Compensation among S&P 500 chief executive officers (CEOs) rose 12.1% last year, according to consulting firm Towers Watson. Furthermore, financial advisor firm Mercer indicates that an average worker’s pay rose just 2.9%. It is good to be the king.
The improvement for CEO compensation was more rapid in recent years:
Chief executive officers (CEOs) at the nation’s largest corporations saw their total compensation accelerate last year at its fastest clip since 2010, (…). Higher pension values, larger annual incentive payouts and higher values of long-term incentives granted last year all contributed to the large increase in total pay.
The analysis also found that the long-term performance plans are now the most prevalent long-term incentive vehicle and account for the largest portion of the long-term incentive mix. Three in four companies (75%) grant a mix of long-term vehicles, two-thirds of which combine performance plans with one of two forms of equity vehicles (stock options or restricted stock), while the other one-third grants all three vehicles.
Base salary improvements, therefore, were not likely to be a major contributor.
The ability of shareholders to have a real voice in compensation has not increased:
The fifth year for mandatory say-on-pay votes is off to another relatively positive start, based on Towers Watson’s research. Among the 151 of the Russell 3000 companies that disclosed their shareholder voting results by April 11, shareholder support averaged 90%. This is roughly the same level of shareholder support as in each of the first four years.
Boards of directors still completely control CEO compensation at almost all public companies.
Among the other observations from the Towers Watson analysis:
Change-in-control payments at acquisitions. Just over half of companies (51%) use severance multiples of two or less for change-in-control payments to CEOs at the time of acquisitions, with two being the most common. Three in 10 companies use a multiple of three.

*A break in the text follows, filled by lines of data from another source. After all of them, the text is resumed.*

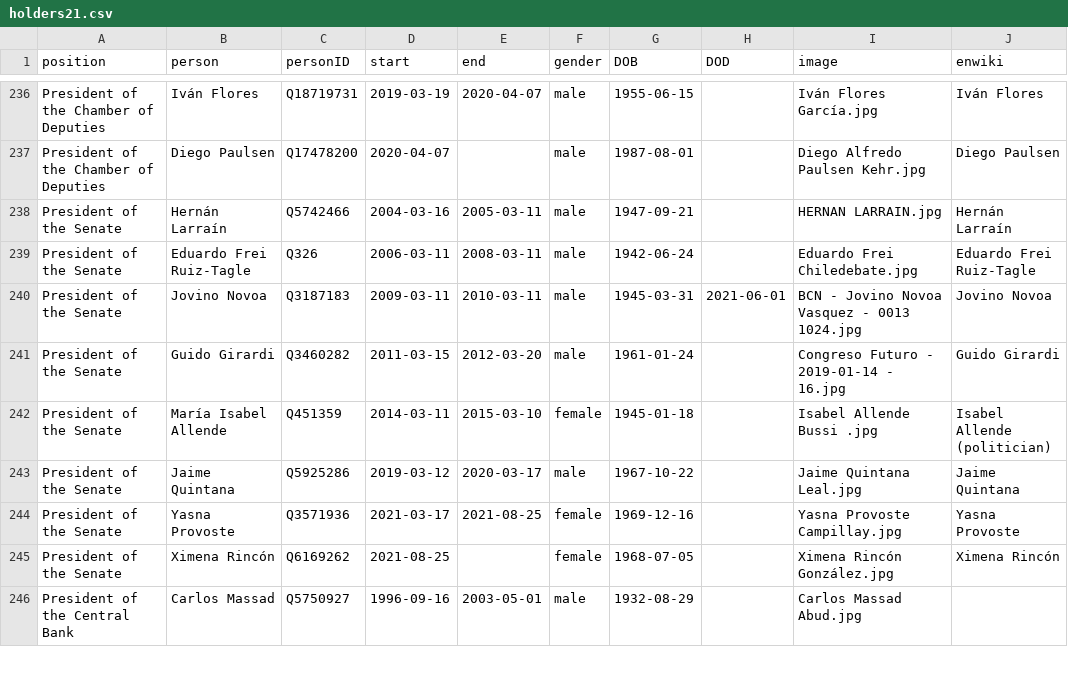
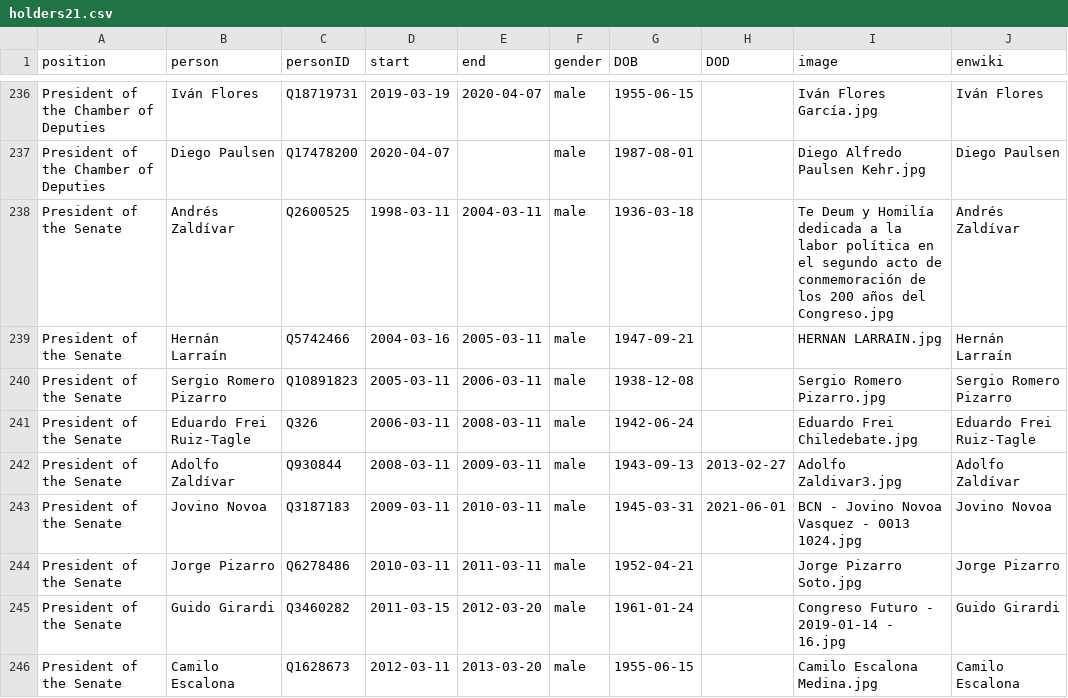
Before and after one commit to every-politician-scrapers/chile-ministers, a CSV file: html/holders21.csv, drawn as a sheet; only a part is shown, gaps mark what is left out; the shorter side is filled out with more unchanged rows; the diff covers the shown part only.

```diff
--- a/html/holders21.csv
+++ b/html/holders21.csv
@@ -237,5 +237,10 @@ President of the Chamber of Deputies,Iván Flores,Q18719731,2019-03-19,2020-04-0
 President of the Chamber of Deputies,Diego Paulsen,Q17478200,2020-04-07,,male,1987-08-01,,Diego Alfredo Paulsen Kehr.jpg,Diego Paulsen
+President of the Senate,Andrés Zaldívar,Q2600525,1998-03-11,2004-03-11,male,1936-03-18,,Te Deum y Homilía dedicada a la labor política en el segundo acto de conmemoración de los 200 años del Congreso.jpg,Andrés Zaldívar
 President of the Senate,Hernán Larraín,Q5742466,2004-03-16,2005-03-11,male,1947-09-21,,HERNAN LARRAIN.jpg,Hernán Larraín
+President of the Senate,Sergio Romero Pizarro,Q10891823,2005-03-11,2006-03-11,male,1938-12-08,,Sergio Romero Pizarro.jpg,Sergio Romero Pizarro
 President of the Senate,Eduardo Frei Ruiz-Tagle,Q326,2006-03-11,2008-03-11,male,1942-06-24,,Eduardo Frei Chiledebate.jpg,Eduardo Frei Ruiz-Tagle
+President of the Senate,Adolfo Zaldívar,Q930844,2008-03-11,2009-03-11,male,1943-09-13,2013-02-27,Adolfo Zaldivar3.jpg,Adolfo Zaldívar
 President of the Senate,Jovino Novoa,Q3187183,2009-03-11,2010-03-11,male,1945-03-31,2021-06-01,BCN - Jovino Novoa Vasquez - 0013 1024.jpg,Jovino Novoa
+President of the Senate,Jorge Pizarro,Q6278486,2010-03-11,2011-03-11,male,1952-04-21,,Jorge Pizarro Soto.jpg,Jorge Pizarro
 President of the Senate,Guido Girardi,Q3460282,2011-03-15,2012-03-20,male,1961-01-24,,Congreso Futuro - 2019-01-14 - 16.jpg,Guido Girardi
+President of the Senate,Camilo Escalona,Q1628673,2012-03-11,2013-03-20,male,1955-06-15,,Camilo Escalona Medina.jpg,Camilo Escalona
```
Also changed, not shown: 16 added rows and 1 edited cell elsewhere in this file, html/current.csv, 1 other file.
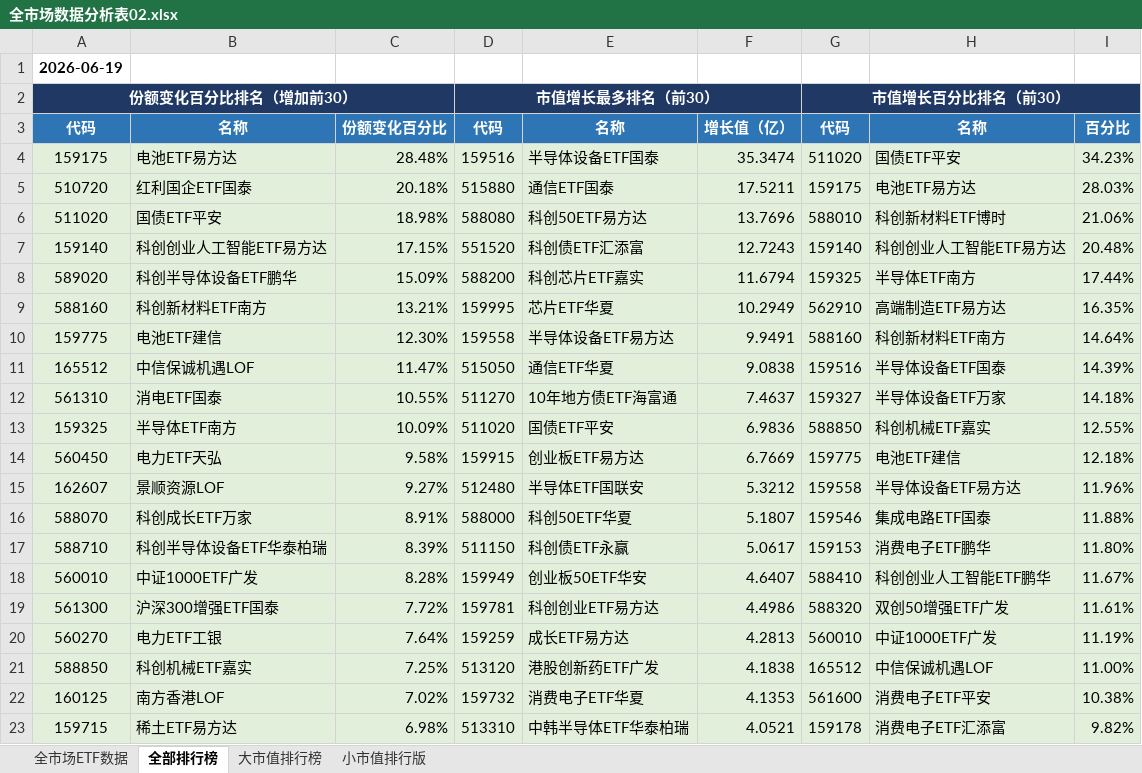
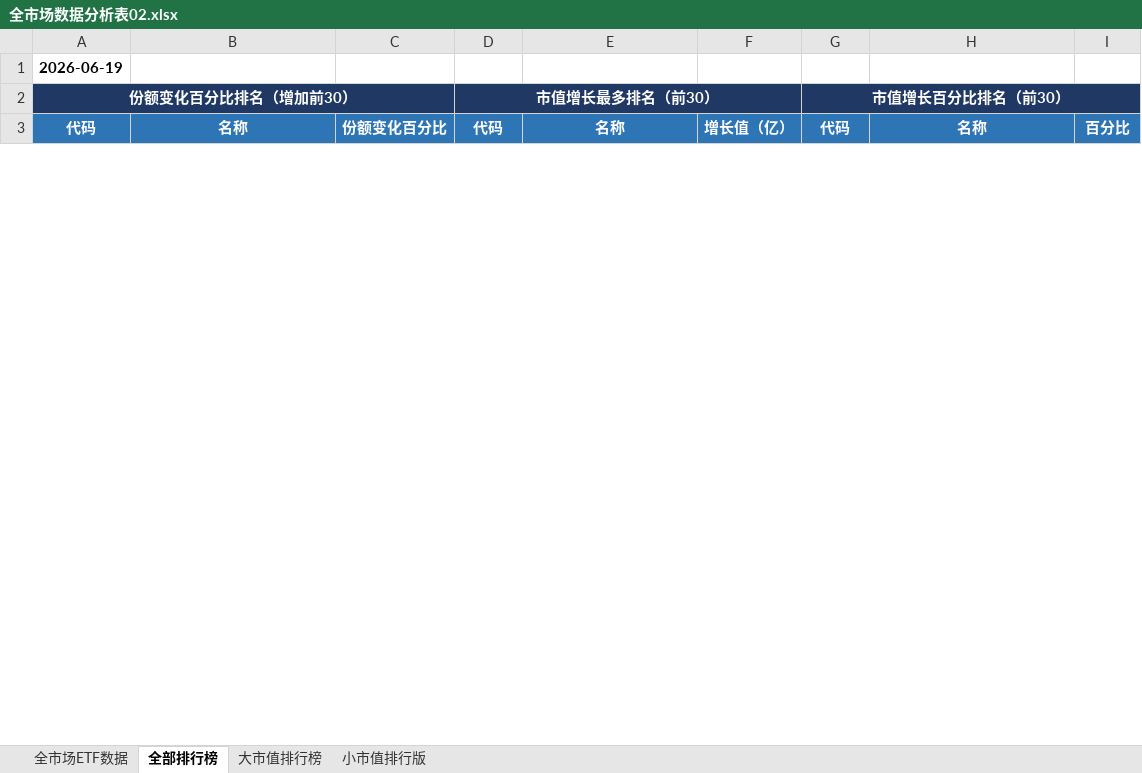
Before and after one commit to dagoushi003/dagoushi003.github.io, an Excel workbook: assets/posts/全市场数据分析表02.xlsx, sheet 全部排行榜, drawn as a sheet; only a part is shown; values as stored, in another font and other column widths than the file's, no borders; removed rows and columns are numbered as before the commit, all else as after; the diff covers the shown part only; the diff names each change by its address in the sheet, - before the commit and + after, or states it on an @@ line.

```diff
--- a/assets/posts/全市场数据分析表02.xlsx (sheet 全部排行榜)
+++ b/assets/posts/全市场数据分析表02.xlsx (sheet 全部排行榜)
-row 4: 159175 | 电池ETF易方达 | 28.48% | 159516 | 半导体设备ETF国泰 | 35.3474 | 511020 | 国债ETF平安 | 34.23%
-row 5: 510720 | 红利国企ETF国泰 | 20.18% | 515880 | 通信ETF国泰 | 17.5211 | 159175 | 电池ETF易方达 | 28.03%
-row 6: 511020 | 国债ETF平安 | 18.98% | 588080 | 科创50ETF易方达 | 13.7696 | 588010 | 科创新材料ETF博时 | 21.06%
-row 7: 159140 | 科创创业人工智能ETF易方达 | 17.15% | 551520 | 科创债ETF汇添富 | 12.7243 | 159140 | 科创创业人工智能ETF易方达 | 20.48%
-row 8: 589020 | 科创半导体设备ETF鹏华 | 15.09% | 588200 | 科创芯片ETF嘉实 | 11.6794 | 159325 | 半导体ETF南方 | 17.44%
-row 9: 588160 | 科创新材料ETF南方 | 13.21% | 159995 | 芯片ETF华夏 | 10.2949 | 562910 | 高端制造ETF易方达 | 16.35%
-row 10: 159775 | 电池ETF建信 | 12.30% | 159558 | 半导体设备ETF易方达 | 9.9491 | 588160 | 科创新材料ETF南方 | 14.64%
-row 11: 165512 | 中信保诚机遇LOF | 11.47% | 515050 | 通信ETF华夏 | 9.0838 | 159516 | 半导体设备ETF国泰 | 14.39%
-row 12: 561310 | 消电ETF国泰 | 10.55% | 511270 | 10年地方债ETF海富通 | 7.4637 | 159327 | 半导体设备ETF万家 | 14.18%
-row 13: 159325 | 半导体ETF南方 | 10.09% | 511020 | 国债ETF平安 | 6.9836 | 588850 | 科创机械ETF嘉实 | 12.55%
-row 14: 560450 | 电力ETF天弘 | 9.58% | 159915 | 创业板ETF易方达 | 6.7669 | 159775 | 电池ETF建信 | 12.18%
-row 15: 162607 | 景顺资源LOF | 9.27% | 512480 | 半导体ETF国联安 | 5.3212 | 159558 | 半导体设备ETF易方达 | 11.96%
-row 16: 588070 | 科创成长ETF万家 | 8.91% | 588000 | 科创50ETF华夏 | 5.1807 | 159546 | 集成电路ETF国泰 | 11.88%
-row 17: 588710 | 科创半导体设备ETF华泰柏瑞 | 8.39% | 511150 | 科创债ETF永赢 | 5.0617 | 159153 | 消费电子ETF鹏华 | 11.80%
-row 18: 560010 | 中证1000ETF广发 | 8.28% | 159949 | 创业板50ETF华安 | 4.6407 | 588410 | 科创创业人工智能ETF鹏华 | 11.67%
-row 19: 561300 | 沪深300增强ETF国泰 | 7.72% | 159781 | 科创创业ETF易方达 | 4.4986 | 588320 | 双创50增强ETF广发 | 11.61%
-row 20: 560270 | 电力ETF工银 | 7.64% | 159259 | 成长ETF易方达 | 4.2813 | 560010 | 中证1000ETF广发 | 11.19%
-row 21: 588850 | 科创机械ETF嘉实 | 7.25% | 513120 | 港股创新药ETF广发 | 4.1838 | 165512 | 中信保诚机遇LOF | 11.00%
-row 22: 160125 | 南方香港LOF | 7.02% | 159732 | 消费电子ETF华夏 | 4.1353 | 561600 | 消费电子ETF平安 | 10.38%
-row 23: 159715 | 稀土ETF易方达 | 6.98% | 513310 | 中韩半导体ETF华泰柏瑞 | 4.0521 | 159178 | 消费电子ETF汇添富 | 9.82%
```
Also changed, not shown: 60 added rows and 40 removed rows elsewhere in this sheet, sheet 全市场ETF数据, sheet 小市值排行版, sheet 大市值排行榜.
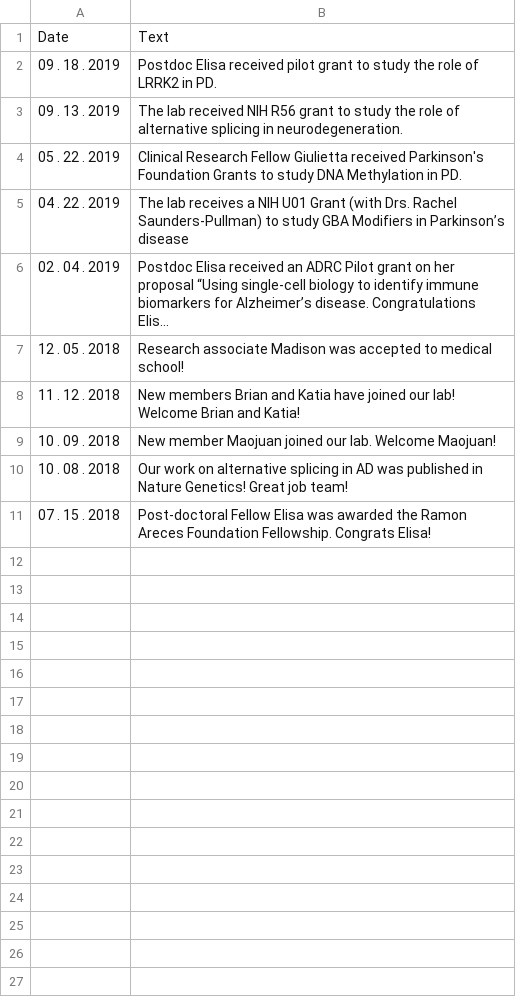
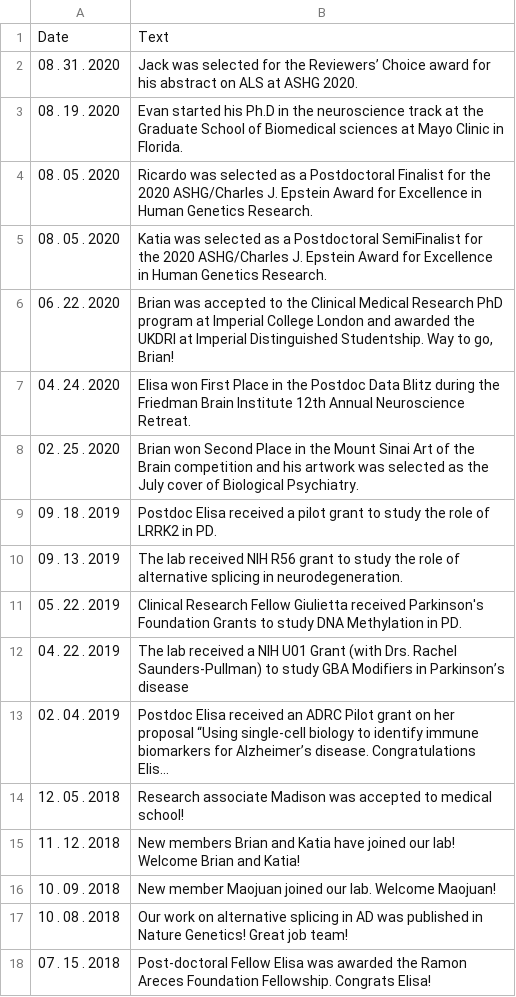
Before and after one commit to RajLabMSSM/RajLab_website, a CSV file: documents/News_Events.csv, drawn as a sheet; long unchanged cells end in …; addresses are those after the commit; the diff names each change by its address in the sheet, - before the commit and + after, or states it on an @@ line.

```diff
--- a/documents/News_Events.csv
+++ b/documents/News_Events.csv
+row 2: 08 . 31 . 2020 | Jack was selected for the Reviewers’ Choice award for his abstract on ALS at ASHG 2020.
+row 3: 08 . 19 . 2020 | Evan started his Ph.D in the neuroscience track at the Graduate School of Biomedical sciences at Mayo Clinic in Florida.
+row 4: 08 . 05 . 2020 | Ricardo was selected as a Postdoctoral Finalist for the 2020 ASHG/Charles J. Epstein Award for Excellence in Human Genetics Research.
+row 5: 08 . 05 . 2020 | Katia was selected as a Postdoctoral SemiFinalist for the 2020 ASHG/Charles J. Epstein Award for Excellence in Human Genetics Research.
+row 6: 06 . 22 . 2020 | Brian was accepted to the Clinical Medical Research PhD program at Imperial College London and awarded the UKDRI at Imperial Distinguished Studentship. Way to go, Brian!
+row 7: 04 . 24 . 2020 | Elisa won First Place in the Postdoc Data Blitz during the Friedman Brain Institute 12th Annual Neuroscience Retreat.
+row 8: 02 . 25 . 2020 | Brian won Second Place in the Mount Sinai Art of the Brain competition and his artwork was selected as the July cover of Biological Psychiatry.
-B9: …Elisa received pilot grant…
+B9: …Elisa received a pilot grant…
-B12: The lab receives a NIH…
+B12: The lab received a NIH…
```
Also changed, not shown: documents/Publications.csv, documents/Team.csv.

Pension value changes. More than four in 10 companies (41%) reported a change in pension value and nonqualified deferred compensation earnings in 2014. The median change was 108% from 2013 to 2014.
Total pay varies by company size. CEOs at small-cap companies received the largest increase in total pay (SCT) in 2014, compared with their counterparts at larger companies. Total pay for small-cap CEOs increased 13.7% from 2013 to 2014, compared to 11.6% for CEOs at large-cap companies and 10.6% for CEOs at mid-cap companies.